* WHAT YOU NEED TO DO:
A word-for-word restatement of every record is required.

TASK INPUTS START

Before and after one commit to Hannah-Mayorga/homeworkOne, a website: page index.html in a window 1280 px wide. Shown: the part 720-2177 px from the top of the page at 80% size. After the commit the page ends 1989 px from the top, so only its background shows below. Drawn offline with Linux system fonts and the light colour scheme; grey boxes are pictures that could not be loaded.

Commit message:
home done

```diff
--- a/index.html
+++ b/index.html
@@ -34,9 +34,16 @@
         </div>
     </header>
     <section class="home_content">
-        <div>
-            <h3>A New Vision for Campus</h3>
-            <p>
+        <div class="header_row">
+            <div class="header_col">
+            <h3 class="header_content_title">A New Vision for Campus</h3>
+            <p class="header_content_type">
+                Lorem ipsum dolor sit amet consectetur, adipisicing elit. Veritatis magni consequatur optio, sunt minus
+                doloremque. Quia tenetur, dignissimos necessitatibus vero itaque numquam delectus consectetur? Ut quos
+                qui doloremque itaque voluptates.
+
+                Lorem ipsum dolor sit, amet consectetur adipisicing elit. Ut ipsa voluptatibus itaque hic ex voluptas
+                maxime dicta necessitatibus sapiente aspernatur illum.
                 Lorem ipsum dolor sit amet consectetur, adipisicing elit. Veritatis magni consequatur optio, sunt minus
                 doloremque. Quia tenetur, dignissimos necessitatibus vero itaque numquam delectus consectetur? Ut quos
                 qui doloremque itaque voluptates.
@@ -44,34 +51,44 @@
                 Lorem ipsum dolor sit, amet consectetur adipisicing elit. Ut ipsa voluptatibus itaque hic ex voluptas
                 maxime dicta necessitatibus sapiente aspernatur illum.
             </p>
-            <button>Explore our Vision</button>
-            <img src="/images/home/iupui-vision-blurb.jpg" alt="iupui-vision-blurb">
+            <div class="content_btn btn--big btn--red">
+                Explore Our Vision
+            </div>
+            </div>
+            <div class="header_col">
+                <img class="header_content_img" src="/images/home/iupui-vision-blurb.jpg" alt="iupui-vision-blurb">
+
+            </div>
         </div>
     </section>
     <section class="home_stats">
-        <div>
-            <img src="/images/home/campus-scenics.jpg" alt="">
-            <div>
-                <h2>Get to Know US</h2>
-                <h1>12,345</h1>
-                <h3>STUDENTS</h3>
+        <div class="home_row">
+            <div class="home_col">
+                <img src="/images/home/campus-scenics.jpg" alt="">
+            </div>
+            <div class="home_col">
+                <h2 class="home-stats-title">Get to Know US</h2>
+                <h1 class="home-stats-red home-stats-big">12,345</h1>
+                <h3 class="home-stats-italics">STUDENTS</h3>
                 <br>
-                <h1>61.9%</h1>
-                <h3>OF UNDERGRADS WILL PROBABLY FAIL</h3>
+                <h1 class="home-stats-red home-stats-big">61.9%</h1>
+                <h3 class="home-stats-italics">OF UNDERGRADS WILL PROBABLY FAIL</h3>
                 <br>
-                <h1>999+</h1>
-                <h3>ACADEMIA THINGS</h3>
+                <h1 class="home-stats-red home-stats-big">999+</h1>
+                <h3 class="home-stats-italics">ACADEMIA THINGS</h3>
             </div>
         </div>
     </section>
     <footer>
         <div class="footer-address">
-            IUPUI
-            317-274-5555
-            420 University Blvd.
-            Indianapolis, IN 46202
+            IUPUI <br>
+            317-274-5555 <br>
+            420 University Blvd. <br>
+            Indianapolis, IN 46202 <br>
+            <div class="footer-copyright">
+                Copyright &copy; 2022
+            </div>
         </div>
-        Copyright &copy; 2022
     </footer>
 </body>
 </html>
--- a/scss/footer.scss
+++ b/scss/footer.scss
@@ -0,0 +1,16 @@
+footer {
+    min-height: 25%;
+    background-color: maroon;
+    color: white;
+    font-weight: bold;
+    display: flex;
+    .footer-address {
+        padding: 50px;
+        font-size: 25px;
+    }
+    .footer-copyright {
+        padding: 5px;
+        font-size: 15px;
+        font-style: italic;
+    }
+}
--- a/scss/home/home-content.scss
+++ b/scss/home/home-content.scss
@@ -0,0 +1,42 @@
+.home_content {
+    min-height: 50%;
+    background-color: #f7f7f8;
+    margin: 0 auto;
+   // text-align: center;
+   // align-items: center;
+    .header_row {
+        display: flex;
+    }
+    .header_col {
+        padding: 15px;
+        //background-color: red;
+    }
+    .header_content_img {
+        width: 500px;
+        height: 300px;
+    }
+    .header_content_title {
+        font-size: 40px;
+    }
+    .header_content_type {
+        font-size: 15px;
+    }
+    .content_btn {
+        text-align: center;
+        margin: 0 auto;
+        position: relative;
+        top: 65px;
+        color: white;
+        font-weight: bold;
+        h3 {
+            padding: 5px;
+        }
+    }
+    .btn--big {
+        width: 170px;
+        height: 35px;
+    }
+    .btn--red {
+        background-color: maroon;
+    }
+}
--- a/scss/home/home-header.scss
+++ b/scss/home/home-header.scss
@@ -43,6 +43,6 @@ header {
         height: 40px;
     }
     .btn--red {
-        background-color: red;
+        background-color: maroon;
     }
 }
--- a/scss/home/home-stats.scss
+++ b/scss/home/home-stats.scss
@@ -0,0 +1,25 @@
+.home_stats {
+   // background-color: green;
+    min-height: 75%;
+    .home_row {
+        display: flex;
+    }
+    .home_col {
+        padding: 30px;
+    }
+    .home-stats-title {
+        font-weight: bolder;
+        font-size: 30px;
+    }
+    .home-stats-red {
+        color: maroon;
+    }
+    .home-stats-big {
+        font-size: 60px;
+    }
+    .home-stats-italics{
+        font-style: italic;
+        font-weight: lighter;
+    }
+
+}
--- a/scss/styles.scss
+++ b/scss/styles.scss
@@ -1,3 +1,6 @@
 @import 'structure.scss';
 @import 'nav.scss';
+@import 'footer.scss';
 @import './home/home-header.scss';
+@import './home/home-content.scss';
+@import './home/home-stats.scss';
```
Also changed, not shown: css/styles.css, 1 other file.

TASK INPUTS END

* SOLUTION BELOW:
Before and after one commit to Hannah-Mayorga/homeworkOne, a website: page index.html in a window 1280 px wide. Shown: the part 720-2177 px from the top of the page at 80% size. After the commit the page ends 1989 px from the top, so only its background shows below. Drawn offline with Linux system fonts and the light colour scheme; grey boxes are pictures that could not be loaded.

Commit message:
home done

```diff
--- a/index.html
+++ b/index.html
@@ -34,9 +34,16 @@
         </div>
     </header>
     <section class="home_content">
-        <div>
-            <h3>A New Vision for Campus</h3>
-            <p>
+        <div class="header_row">
+            <div class="header_col">
+            <h3 class="header_content_title">A New Vision for Campus</h3>
+            <p class="header_content_type">
+                Lorem ipsum dolor sit amet consectetur, adipisicing elit. Veritatis magni consequatur optio, sunt minus
+                doloremque. Quia tenetur, dignissimos necessitatibus vero itaque numquam delectus consectetur? Ut quos
+                qui doloremque itaque voluptates.
+
+                Lorem ipsum dolor sit, amet consectetur adipisicing elit. Ut ipsa voluptatibus itaque hic ex voluptas
+                maxime dicta necessitatibus sapiente aspernatur illum.
                 Lorem ipsum dolor sit amet consectetur, adipisicing elit. Veritatis magni consequatur optio, sunt minus
                 doloremque. Quia tenetur, dignissimos necessitatibus vero itaque numquam delectus consectetur? Ut quos
                 qui doloremque itaque voluptates.
@@ -44,34 +51,44 @@
                 Lorem ipsum dolor sit, amet consectetur adipisicing elit. Ut ipsa voluptatibus itaque hic ex voluptas
                 maxime dicta necessitatibus sapiente aspernatur illum.
             </p>
-            <button>Explore our Vision</button>
-            <img src="/images/home/iupui-vision-blurb.jpg" alt="iupui-vision-blurb">
+            <div class="content_btn btn--big btn--red">
+                Explore Our Vision
+            </div>
+            </div>
+            <div class="header_col">
+                <img class="header_content_img" src="/images/home/iupui-vision-blurb.jpg" alt="iupui-vision-blurb">
+
+            </div>
         </div>
     </section>
     <section class="home_stats">
-        <div>
-            <img src="/images/home/campus-scenics.jpg" alt="">
-            <div>
-                <h2>Get to Know US</h2>
-                <h1>12,345</h1>
-                <h3>STUDENTS</h3>
+        <div class="home_row">
+            <div class="home_col">
+                <img src="/images/home/campus-scenics.jpg" alt="">
+            </div>
+            <div class="home_col">
+                <h2 class="home-stats-title">Get to Know US</h2>
+                <h1 class="home-stats-red home-stats-big">12,345</h1>
+                <h3 class="home-stats-italics">STUDENTS</h3>
                 <br>
-                <h1>61.9%</h1>
-                <h3>OF UNDERGRADS WILL PROBABLY FAIL</h3>
+                <h1 class="home-stats-red home-stats-big">61.9%</h1>
+                <h3 class="home-stats-italics">OF UNDERGRADS WILL PROBABLY FAIL</h3>
                 <br>
-                <h1>999+</h1>
-                <h3>ACADEMIA THINGS</h3>
+                <h1 class="home-stats-red home-stats-big">999+</h1>
+                <h3 class="home-stats-italics">ACADEMIA THINGS</h3>
             </div>
         </div>
     </section>
     <footer>
         <div class="footer-address">
-            IUPUI
-            317-274-5555
-            420 University Blvd.
-            Indianapolis, IN 46202
+            IUPUI <br>
+            317-274-5555 <br>
+            420 University Blvd. <br>
+            Indianapolis, IN 46202 <br>
+            <div class="footer-copyright">
+                Copyright &copy; 2022
+            </div>
         </div>
-        Copyright &copy; 2022
     </footer>
 </body>
 </html>
--- a/scss/footer.scss
+++ b/scss/footer.scss
@@ -0,0 +1,16 @@
+footer {
+    min-height: 25%;
+    background-color: maroon;
+    color: white;
+    font-weight: bold;
+    display: flex;
+    .footer-address {
+        padding: 50px;
+        font-size: 25px;
+    }
+    .footer-copyright {
+        padding: 5px;
+        font-size: 15px;
+        font-style: italic;
+    }
+}
--- a/scss/home/home-content.scss
+++ b/scss/home/home-content.scss
@@ -0,0 +1,42 @@
+.home_content {
+    min-height: 50%;
+    background-color: #f7f7f8;
+    margin: 0 auto;
+   // text-align: center;
+   // align-items: center;
+    .header_row {
+        display: flex;
+    }
+    .header_col {
+        padding: 15px;
+        //background-color: red;
+    }
+    .header_content_img {
+        width: 500px;
+        height: 300px;
+    }
+    .header_content_title {
+        font-size: 40px;
+    }
+    .header_content_type {
+        font-size: 15px;
+    }
+    .content_btn {
+        text-align: center;
+        margin: 0 auto;
+        position: relative;
+        top: 65px;
+        color: white;
+        font-weight: bold;
+        h3 {
+            padding: 5px;
+        }
+    }
+    .btn--big {
+        width: 170px;
+        height: 35px;
+    }
+    .btn--red {
+        background-color: maroon;
+    }
+}
--- a/scss/home/home-header.scss
+++ b/scss/home/home-header.scss
@@ -43,6 +43,6 @@ header {
         height: 40px;
     }
     .btn--red {
-        background-color: red;
+        background-color: maroon;
     }
 }
--- a/scss/home/home-stats.scss
+++ b/scss/home/home-stats.scss
@@ -0,0 +1,25 @@
+.home_stats {
+   // background-color: green;
+    min-height: 75%;
+    .home_row {
+        display: flex;
+    }
+    .home_col {
+        padding: 30px;
+    }
+    .home-stats-title {
+        font-weight: bolder;
+        font-size: 30px;
+    }
+    .home-stats-red {
+        color: maroon;
+    }
+    .home-stats-big {
+        font-size: 60px;
+    }
+    .home-stats-italics{
+        font-style: italic;
+        font-weight: lighter;
+    }
+
+}
--- a/scss/styles.scss
+++ b/scss/styles.scss
@@ -1,3 +1,6 @@
 @import 'structure.scss';
 @import 'nav.scss';
+@import 'footer.scss';
 @import './home/home-header.scss';
+@import './home/home-content.scss';
+@import './home/home-stats.scss';
```
Also changed, not shown: css/styles.css, 1 other file.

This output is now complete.